What you have to do:
Before copying, remove every picture, and then repeat all entries below precisely as written.

Input:
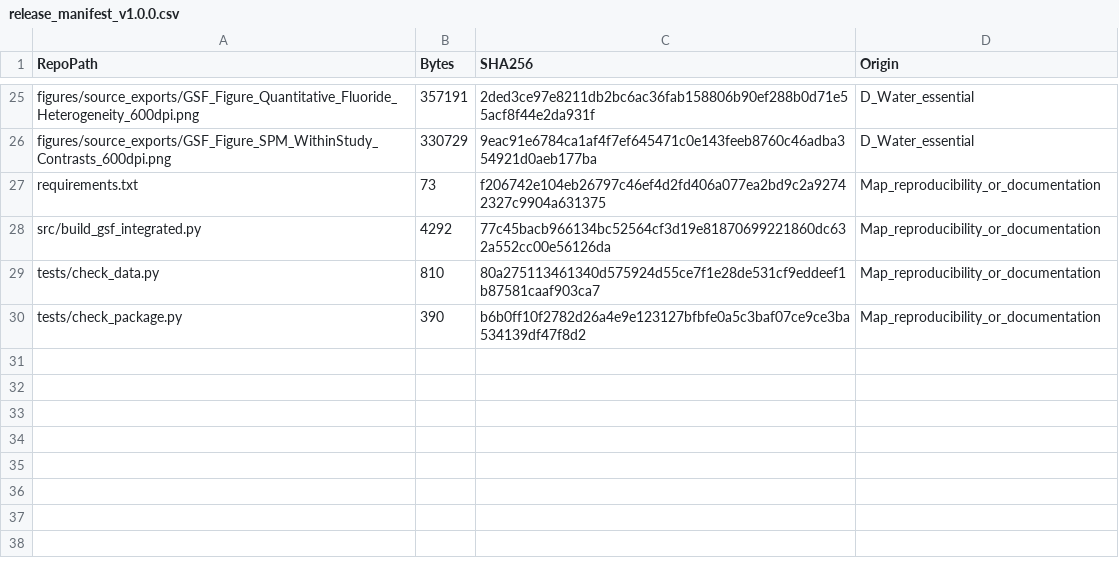
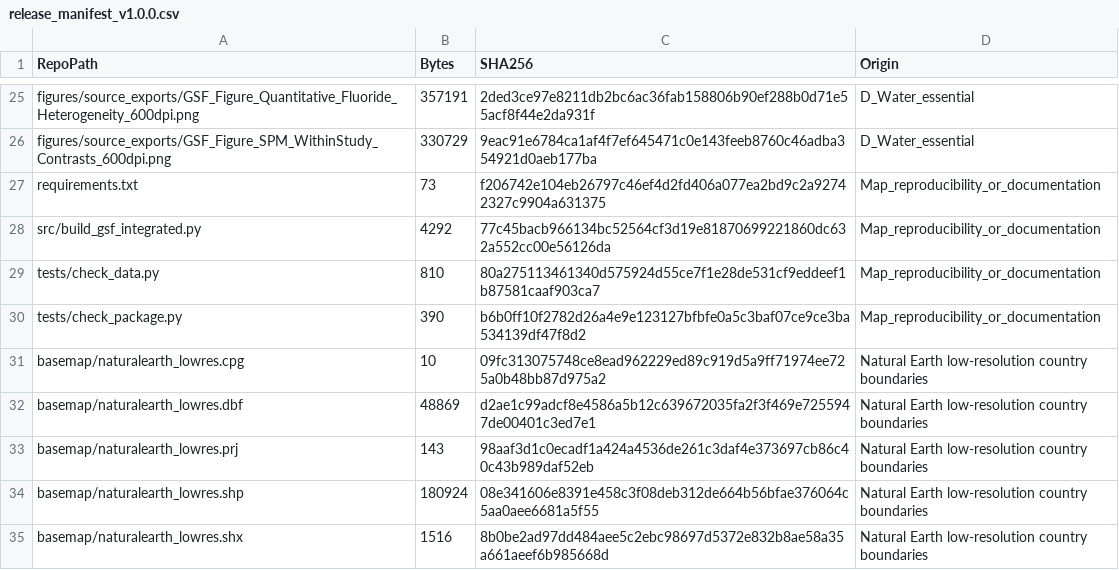
Before and after one commit to vinodchandrass/global-geotoxicity-evidence, a CSV file: release_manifest_v1.0.0.csv, drawn as a sheet; only a part is shown, gaps mark what is left out; the diff names each change by its address in the sheet, - before the commit and + after, or states it on an @@ line.

Commit message:
Complete release manifest with Natural Earth basemap checksums

```diff
--- a/release_manifest_v1.0.0.csv
+++ b/release_manifest_v1.0.0.csv
+row 31: basemap/naturalearth_lowres.cpg | 10 | 09fc313075748ce8ead962229ed89c919d5a9ff71974ee725a0b48bb87d975a2 | Natural Earth low-resolution country boundaries
+row 32: basemap/naturalearth_lowres.dbf | 48869 | d2ae1c99adcf8e4586a5b12c639672035fa2f3f469e7255947de00401c3ed7e1 | Natural Earth low-resolution country boundaries
+row 33: basemap/naturalearth_lowres.prj | 143 | 98aaf3d1c0ecadf1a424a4536de261c3daf4e373697cb86c40c43b989daf52eb | Natural Earth low-resolution country boundaries
+row 34: basemap/naturalearth_lowres.shp | 180924 | 08e341606e8391e458c3f08deb312de664b56bfae376064c5aa0aee6681a5f55 | Natural Earth low-resolution country boundaries
+row 35: basemap/naturalearth_lowres.shx | 1516 | 8b0be2ad97dd484aee5c2ebc98697d5372e832b8ae58a35a661aeef6b985668d | Natural Earth low-resolution country boundaries
```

Exercise result:
Before and after one commit to vinodchandrass/global-geotoxicity-evidence, a CSV file: release_manifest_v1.0.0.csv, drawn as a sheet; only a part is shown, gaps mark what is left out; the diff names each change by its address in the sheet, - before the commit and + after, or states it on an @@ line.

Commit message:
Complete release manifest with Natural Earth basemap checksums

```diff
--- a/release_manifest_v1.0.0.csv
+++ b/release_manifest_v1.0.0.csv
+row 31: basemap/naturalearth_lowres.cpg | 10 | 09fc313075748ce8ead962229ed89c919d5a9ff71974ee725a0b48bb87d975a2 | Natural Earth low-resolution country boundaries
+row 32: basemap/naturalearth_lowres.dbf | 48869 | d2ae1c99adcf8e4586a5b12c639672035fa2f3f469e7255947de00401c3ed7e1 | Natural Earth low-resolution country boundaries
+row 33: basemap/naturalearth_lowres.prj | 143 | 98aaf3d1c0ecadf1a424a4536de261c3daf4e373697cb86c40c43b989daf52eb | Natural Earth low-resolution country boundaries
+row 34: basemap/naturalearth_lowres.shp | 180924 | 08e341606e8391e458c3f08deb312de664b56bfae376064c5aa0aee6681a5f55 | Natural Earth low-resolution country boundaries
+row 35: basemap/naturalearth_lowres.shx | 1516 | 8b0be2ad97dd484aee5c2ebc98697d5372e832b8ae58a35a661aeef6b985668d | Natural Earth low-resolution country boundaries
```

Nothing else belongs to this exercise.